# [Requirement]
Beneath this line is the data. Output exactly the lines from the line with "en producción que" to the line with "disponible bajo petición.", both ends included, and nothing more.

# [The data]
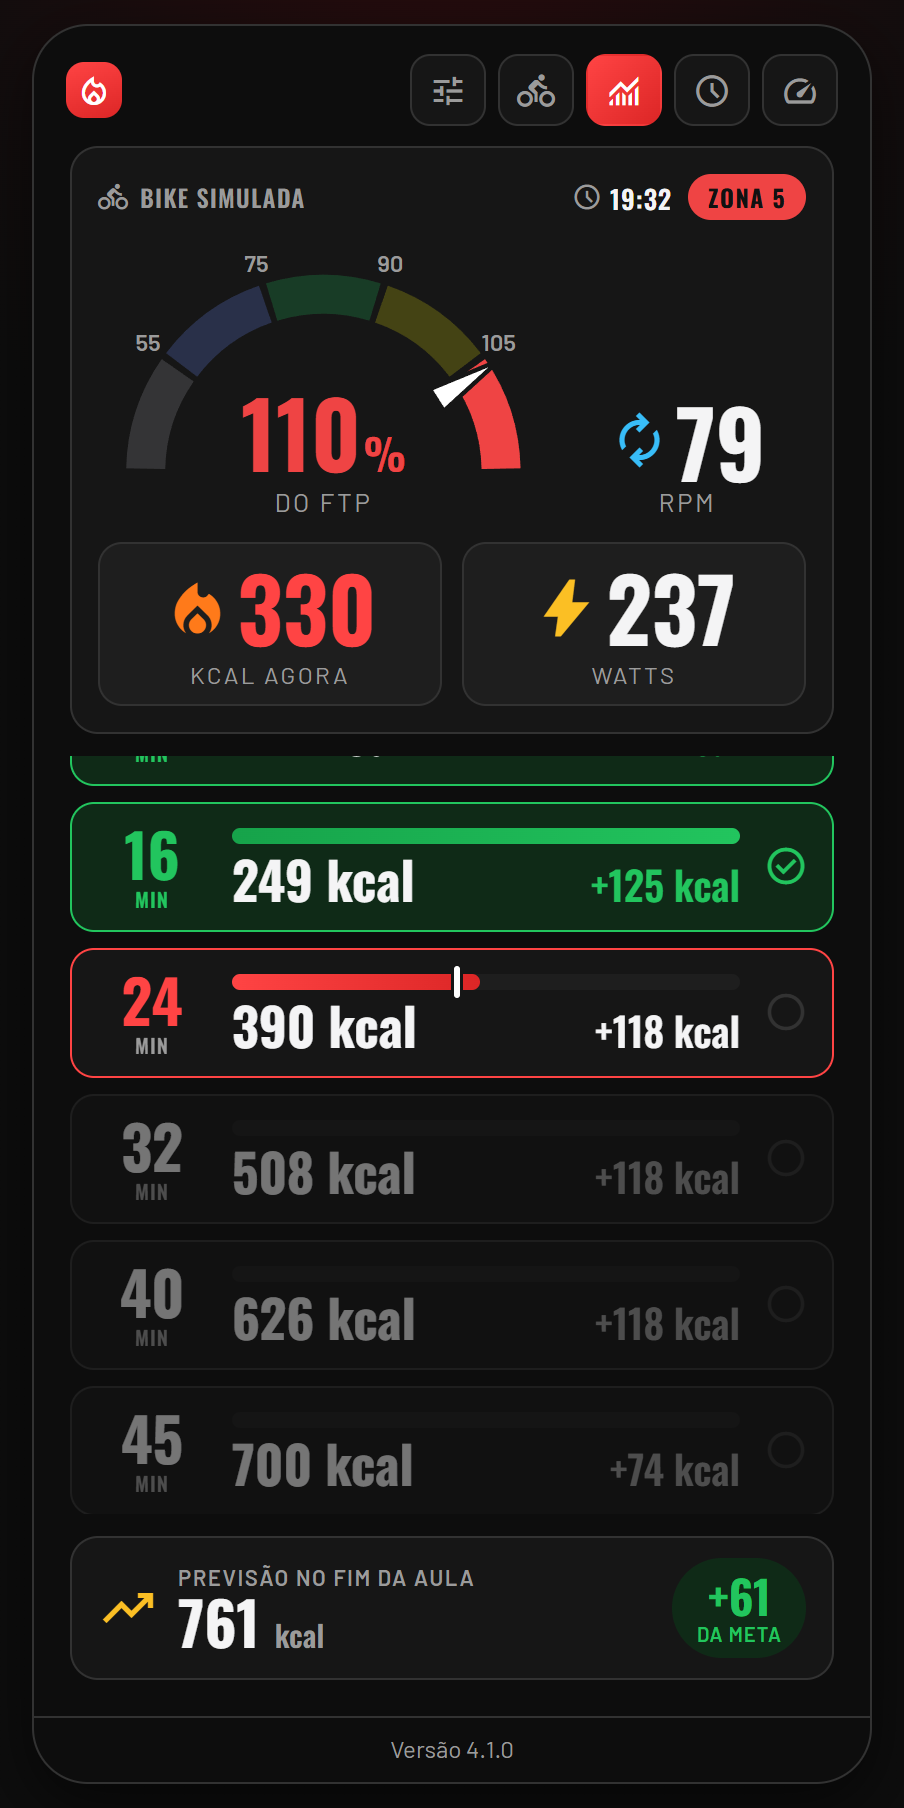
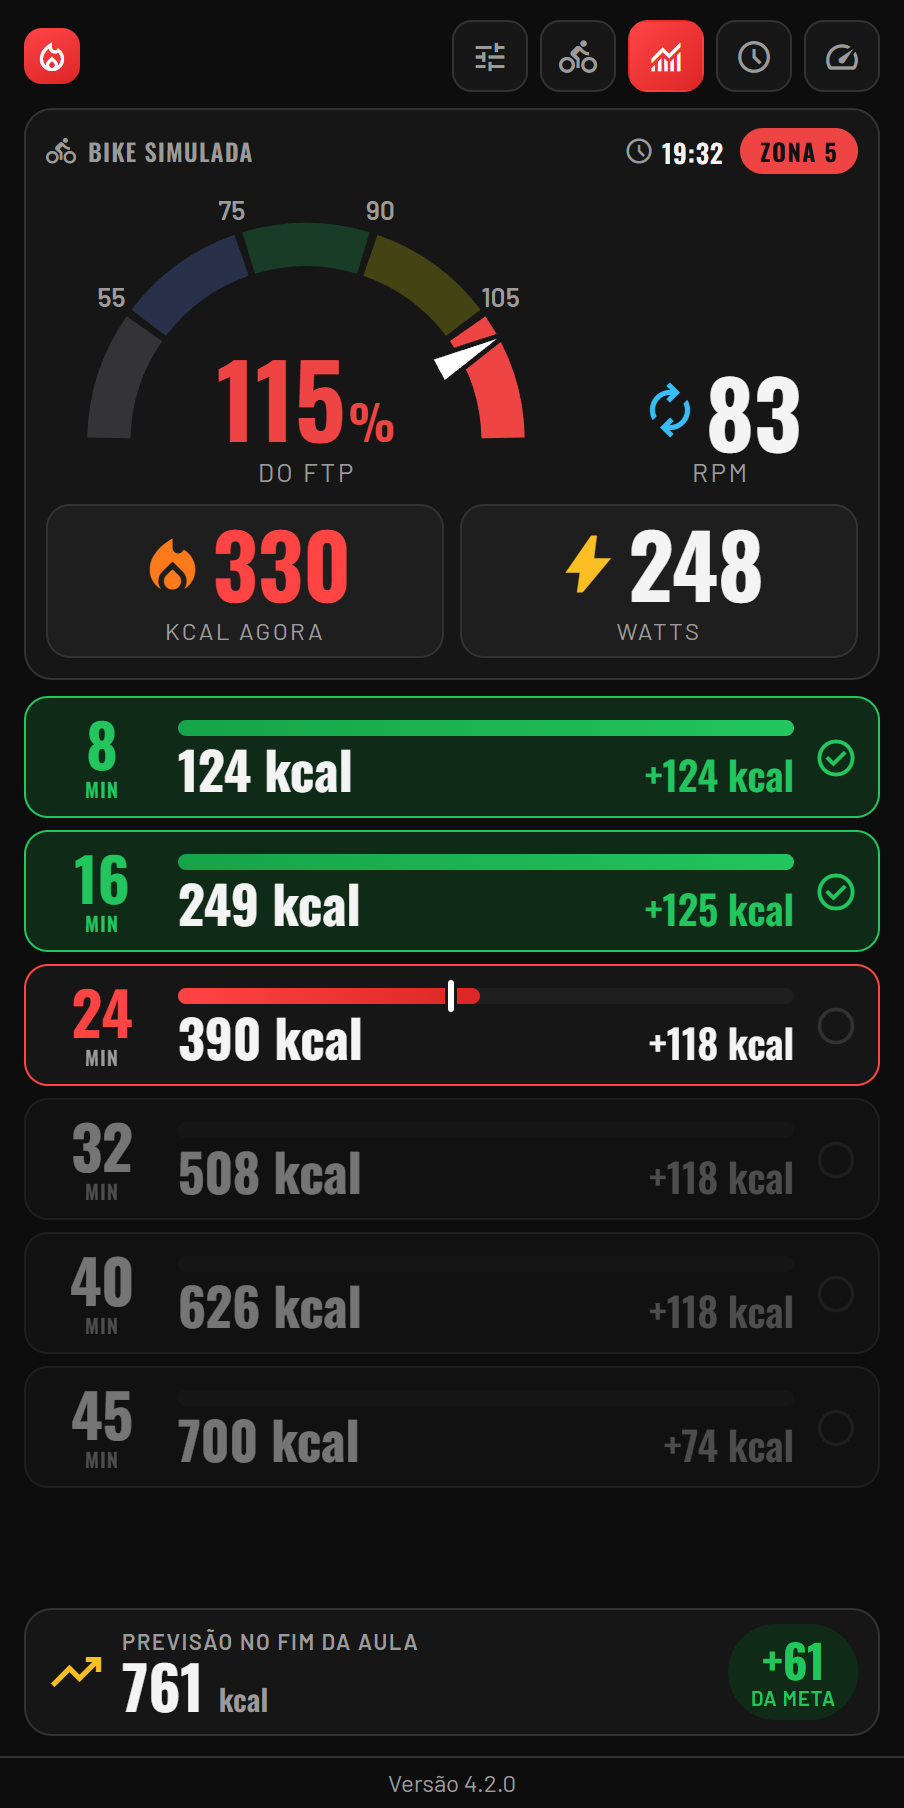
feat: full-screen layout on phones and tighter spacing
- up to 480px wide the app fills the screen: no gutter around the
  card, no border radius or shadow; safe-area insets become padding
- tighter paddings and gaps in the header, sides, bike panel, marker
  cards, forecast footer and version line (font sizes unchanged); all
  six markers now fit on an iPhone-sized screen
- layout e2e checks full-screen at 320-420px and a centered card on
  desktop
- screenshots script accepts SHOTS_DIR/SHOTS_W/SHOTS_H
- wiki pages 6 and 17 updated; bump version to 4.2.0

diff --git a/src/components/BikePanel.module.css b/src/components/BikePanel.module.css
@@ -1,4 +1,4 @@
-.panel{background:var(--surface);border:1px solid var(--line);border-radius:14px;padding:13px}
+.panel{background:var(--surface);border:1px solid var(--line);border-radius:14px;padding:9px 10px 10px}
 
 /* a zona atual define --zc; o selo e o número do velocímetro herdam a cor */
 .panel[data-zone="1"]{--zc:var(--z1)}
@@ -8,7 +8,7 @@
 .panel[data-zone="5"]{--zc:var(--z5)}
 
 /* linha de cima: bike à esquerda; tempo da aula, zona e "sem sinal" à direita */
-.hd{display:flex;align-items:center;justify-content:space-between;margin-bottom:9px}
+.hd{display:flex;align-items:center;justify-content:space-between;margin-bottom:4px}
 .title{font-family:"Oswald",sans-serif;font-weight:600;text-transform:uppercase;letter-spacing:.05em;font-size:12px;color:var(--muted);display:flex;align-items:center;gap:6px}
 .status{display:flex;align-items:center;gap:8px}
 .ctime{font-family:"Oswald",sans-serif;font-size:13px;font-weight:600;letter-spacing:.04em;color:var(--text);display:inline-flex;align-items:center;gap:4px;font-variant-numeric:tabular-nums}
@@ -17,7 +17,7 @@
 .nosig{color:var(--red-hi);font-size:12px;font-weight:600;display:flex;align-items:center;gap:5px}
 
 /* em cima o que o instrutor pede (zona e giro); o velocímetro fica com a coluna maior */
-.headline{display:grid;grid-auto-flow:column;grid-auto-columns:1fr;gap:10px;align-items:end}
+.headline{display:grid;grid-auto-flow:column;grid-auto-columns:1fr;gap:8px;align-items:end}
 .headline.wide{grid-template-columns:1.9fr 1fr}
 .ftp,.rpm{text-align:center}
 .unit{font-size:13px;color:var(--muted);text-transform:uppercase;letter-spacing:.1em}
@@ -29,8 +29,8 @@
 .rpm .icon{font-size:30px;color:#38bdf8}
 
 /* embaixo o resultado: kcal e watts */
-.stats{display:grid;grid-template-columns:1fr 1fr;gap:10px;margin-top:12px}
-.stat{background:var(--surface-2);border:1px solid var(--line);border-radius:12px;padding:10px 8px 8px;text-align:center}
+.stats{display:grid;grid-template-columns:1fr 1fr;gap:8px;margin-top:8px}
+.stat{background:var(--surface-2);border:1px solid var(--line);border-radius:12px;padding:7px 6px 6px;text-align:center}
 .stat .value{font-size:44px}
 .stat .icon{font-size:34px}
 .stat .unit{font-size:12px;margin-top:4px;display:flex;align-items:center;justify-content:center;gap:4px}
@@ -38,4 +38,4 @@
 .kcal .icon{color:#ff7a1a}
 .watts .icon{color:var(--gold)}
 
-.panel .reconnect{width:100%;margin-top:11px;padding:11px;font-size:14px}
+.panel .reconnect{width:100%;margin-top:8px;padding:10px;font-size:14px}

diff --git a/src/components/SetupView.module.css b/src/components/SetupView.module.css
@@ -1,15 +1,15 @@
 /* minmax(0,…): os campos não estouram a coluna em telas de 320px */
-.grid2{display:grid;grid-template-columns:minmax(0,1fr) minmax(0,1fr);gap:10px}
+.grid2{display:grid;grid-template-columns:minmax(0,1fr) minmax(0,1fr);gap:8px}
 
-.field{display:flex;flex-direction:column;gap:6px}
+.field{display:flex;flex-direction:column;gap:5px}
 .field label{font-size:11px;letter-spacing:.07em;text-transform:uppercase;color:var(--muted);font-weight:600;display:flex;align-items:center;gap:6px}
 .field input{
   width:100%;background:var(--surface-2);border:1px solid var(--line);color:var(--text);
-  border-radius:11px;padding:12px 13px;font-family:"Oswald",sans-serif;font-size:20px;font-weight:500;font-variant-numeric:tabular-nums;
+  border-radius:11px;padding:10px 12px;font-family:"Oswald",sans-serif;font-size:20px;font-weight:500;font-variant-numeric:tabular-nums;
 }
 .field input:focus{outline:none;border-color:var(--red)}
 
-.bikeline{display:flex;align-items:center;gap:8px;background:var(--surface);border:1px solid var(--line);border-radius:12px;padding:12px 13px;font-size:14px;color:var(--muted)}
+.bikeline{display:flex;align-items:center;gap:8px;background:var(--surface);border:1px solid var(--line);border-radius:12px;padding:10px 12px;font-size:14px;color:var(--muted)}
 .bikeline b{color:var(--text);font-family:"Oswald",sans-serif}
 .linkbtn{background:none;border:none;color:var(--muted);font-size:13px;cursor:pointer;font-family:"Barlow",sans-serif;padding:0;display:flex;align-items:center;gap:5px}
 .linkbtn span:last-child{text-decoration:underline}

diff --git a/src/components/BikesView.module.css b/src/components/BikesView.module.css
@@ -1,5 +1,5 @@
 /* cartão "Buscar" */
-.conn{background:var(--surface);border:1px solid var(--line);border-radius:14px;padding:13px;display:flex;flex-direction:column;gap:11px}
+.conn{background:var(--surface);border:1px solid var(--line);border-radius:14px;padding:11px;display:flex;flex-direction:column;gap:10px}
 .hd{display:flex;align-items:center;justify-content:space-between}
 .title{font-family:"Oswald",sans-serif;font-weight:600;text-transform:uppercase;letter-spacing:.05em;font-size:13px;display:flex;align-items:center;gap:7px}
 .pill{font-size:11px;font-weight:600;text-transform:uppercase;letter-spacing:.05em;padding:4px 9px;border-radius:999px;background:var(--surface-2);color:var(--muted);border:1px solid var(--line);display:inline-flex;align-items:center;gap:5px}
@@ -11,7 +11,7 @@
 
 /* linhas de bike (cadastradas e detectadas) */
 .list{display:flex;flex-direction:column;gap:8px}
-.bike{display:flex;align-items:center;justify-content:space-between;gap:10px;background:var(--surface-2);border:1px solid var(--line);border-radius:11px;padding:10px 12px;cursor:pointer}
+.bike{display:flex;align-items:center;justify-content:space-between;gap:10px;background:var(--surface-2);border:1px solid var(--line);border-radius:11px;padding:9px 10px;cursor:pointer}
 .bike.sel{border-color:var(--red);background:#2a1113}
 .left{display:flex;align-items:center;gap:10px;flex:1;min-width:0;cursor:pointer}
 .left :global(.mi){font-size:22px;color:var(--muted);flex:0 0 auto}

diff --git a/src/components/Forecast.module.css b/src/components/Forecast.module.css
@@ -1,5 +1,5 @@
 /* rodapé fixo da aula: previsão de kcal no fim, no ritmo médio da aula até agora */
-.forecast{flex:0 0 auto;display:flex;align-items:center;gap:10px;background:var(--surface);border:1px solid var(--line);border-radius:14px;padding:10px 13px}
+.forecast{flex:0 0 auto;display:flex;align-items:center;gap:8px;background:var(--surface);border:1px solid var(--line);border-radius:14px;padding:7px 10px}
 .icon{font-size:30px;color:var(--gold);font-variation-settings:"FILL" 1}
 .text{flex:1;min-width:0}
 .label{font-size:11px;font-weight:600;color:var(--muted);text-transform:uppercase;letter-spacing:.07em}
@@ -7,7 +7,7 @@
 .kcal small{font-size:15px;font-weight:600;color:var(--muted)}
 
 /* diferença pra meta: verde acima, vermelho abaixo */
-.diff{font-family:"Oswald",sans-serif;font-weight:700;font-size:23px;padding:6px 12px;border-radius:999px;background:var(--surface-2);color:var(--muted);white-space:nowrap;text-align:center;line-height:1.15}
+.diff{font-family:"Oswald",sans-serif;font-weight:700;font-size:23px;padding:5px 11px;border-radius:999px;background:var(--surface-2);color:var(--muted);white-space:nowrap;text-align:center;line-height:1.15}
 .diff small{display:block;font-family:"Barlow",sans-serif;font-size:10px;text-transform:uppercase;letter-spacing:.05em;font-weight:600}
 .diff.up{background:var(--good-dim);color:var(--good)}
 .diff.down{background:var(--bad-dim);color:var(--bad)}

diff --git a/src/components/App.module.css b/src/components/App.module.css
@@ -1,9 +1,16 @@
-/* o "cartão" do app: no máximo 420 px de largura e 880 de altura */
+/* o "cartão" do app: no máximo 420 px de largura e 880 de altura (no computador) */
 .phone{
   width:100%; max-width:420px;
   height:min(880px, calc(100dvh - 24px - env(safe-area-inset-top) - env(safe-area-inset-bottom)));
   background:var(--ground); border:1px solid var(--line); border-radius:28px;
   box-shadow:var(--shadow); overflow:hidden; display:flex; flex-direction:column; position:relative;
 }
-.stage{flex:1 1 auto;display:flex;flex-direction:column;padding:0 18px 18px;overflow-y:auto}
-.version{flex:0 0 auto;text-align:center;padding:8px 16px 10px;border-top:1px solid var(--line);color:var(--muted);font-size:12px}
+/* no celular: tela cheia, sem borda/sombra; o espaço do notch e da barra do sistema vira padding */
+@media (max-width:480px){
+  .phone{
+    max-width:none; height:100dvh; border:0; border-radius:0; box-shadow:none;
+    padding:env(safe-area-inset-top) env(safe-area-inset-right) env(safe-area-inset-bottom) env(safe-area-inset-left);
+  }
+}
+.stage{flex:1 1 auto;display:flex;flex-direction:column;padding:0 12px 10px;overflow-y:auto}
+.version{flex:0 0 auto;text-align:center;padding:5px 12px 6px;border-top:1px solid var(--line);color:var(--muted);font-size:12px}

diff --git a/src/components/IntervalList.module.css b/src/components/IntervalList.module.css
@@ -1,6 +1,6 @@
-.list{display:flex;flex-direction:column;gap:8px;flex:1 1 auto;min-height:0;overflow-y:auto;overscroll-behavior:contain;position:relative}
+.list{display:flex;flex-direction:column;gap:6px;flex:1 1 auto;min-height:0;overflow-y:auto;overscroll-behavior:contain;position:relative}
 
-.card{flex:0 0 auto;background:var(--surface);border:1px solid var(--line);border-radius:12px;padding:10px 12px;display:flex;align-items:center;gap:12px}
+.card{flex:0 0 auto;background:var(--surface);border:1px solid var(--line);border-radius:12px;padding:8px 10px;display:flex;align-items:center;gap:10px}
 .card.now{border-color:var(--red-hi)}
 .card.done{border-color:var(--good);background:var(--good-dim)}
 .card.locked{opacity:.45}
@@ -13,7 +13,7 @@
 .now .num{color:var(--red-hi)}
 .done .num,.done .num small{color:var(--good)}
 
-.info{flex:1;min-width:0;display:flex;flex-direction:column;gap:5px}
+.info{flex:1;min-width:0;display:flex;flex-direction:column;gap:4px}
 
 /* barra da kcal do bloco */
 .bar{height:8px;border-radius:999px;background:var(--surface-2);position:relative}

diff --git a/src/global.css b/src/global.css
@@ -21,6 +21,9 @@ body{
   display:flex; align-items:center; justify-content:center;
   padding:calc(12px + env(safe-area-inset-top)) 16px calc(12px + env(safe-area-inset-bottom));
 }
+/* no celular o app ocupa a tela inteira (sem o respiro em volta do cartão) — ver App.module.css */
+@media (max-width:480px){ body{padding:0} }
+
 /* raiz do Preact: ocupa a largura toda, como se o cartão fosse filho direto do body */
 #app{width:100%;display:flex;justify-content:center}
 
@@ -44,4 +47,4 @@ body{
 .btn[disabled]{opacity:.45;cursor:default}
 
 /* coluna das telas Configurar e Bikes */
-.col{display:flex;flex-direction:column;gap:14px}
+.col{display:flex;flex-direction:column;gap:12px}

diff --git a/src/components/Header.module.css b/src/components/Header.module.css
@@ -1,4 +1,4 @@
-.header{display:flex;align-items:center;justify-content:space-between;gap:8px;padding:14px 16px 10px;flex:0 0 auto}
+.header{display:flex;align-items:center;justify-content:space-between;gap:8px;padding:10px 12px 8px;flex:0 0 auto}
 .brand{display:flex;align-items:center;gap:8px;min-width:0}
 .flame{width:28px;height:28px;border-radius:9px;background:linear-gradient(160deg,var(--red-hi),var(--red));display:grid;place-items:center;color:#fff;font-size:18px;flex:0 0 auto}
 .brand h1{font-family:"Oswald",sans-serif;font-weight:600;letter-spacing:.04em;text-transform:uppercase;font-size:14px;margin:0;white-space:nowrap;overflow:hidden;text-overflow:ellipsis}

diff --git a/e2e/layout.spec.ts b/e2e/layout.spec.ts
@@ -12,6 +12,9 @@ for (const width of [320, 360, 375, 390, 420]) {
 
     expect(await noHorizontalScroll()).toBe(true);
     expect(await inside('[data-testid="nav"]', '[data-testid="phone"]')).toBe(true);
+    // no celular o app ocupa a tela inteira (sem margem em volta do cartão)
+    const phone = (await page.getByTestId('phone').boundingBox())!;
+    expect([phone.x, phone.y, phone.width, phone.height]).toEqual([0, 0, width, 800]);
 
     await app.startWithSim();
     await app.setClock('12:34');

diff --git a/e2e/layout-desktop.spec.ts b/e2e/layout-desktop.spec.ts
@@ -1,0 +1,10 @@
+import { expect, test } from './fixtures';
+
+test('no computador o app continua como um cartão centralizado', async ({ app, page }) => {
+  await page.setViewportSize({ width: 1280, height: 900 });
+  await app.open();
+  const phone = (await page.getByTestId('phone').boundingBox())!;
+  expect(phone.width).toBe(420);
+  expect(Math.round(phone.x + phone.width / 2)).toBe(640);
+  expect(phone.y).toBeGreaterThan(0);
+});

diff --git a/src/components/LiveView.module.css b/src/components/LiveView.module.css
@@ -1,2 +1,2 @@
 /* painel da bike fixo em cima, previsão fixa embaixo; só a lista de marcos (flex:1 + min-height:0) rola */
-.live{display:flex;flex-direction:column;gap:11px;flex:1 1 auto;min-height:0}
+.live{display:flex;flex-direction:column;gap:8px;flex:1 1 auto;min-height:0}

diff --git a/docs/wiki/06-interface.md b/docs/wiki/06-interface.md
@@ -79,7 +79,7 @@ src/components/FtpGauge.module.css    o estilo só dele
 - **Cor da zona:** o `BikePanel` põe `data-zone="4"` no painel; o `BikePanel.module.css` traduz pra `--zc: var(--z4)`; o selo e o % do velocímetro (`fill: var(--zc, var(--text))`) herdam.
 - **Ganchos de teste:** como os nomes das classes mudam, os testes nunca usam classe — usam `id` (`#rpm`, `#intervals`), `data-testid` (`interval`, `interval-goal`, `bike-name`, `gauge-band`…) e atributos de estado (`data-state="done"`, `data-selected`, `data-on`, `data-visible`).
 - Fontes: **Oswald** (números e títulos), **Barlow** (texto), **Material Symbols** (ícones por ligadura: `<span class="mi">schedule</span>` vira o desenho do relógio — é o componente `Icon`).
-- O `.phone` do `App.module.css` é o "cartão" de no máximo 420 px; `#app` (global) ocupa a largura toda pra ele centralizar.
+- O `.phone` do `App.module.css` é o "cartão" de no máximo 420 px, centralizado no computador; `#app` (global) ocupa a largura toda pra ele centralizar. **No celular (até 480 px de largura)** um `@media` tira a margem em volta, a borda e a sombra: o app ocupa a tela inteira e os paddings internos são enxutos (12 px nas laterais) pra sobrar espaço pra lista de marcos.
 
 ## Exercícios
...
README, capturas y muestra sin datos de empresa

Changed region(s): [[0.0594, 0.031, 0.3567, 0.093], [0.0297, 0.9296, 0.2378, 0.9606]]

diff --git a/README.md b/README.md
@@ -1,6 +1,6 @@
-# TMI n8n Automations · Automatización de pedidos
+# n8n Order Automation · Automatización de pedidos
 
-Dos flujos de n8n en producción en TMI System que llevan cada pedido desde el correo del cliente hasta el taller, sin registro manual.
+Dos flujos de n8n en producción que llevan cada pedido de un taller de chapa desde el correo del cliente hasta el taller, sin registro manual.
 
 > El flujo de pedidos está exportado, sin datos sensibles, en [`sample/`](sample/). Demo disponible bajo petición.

# [Solution]
+Dos flujos de n8n en producción que llevan cada pedido de un taller de chapa desde el correo del cliente hasta el taller, sin registro manual.
 
 > El flujo de pedidos está exportado, sin datos sensibles, en [`sample/`](sample/). Demo disponible bajo petición.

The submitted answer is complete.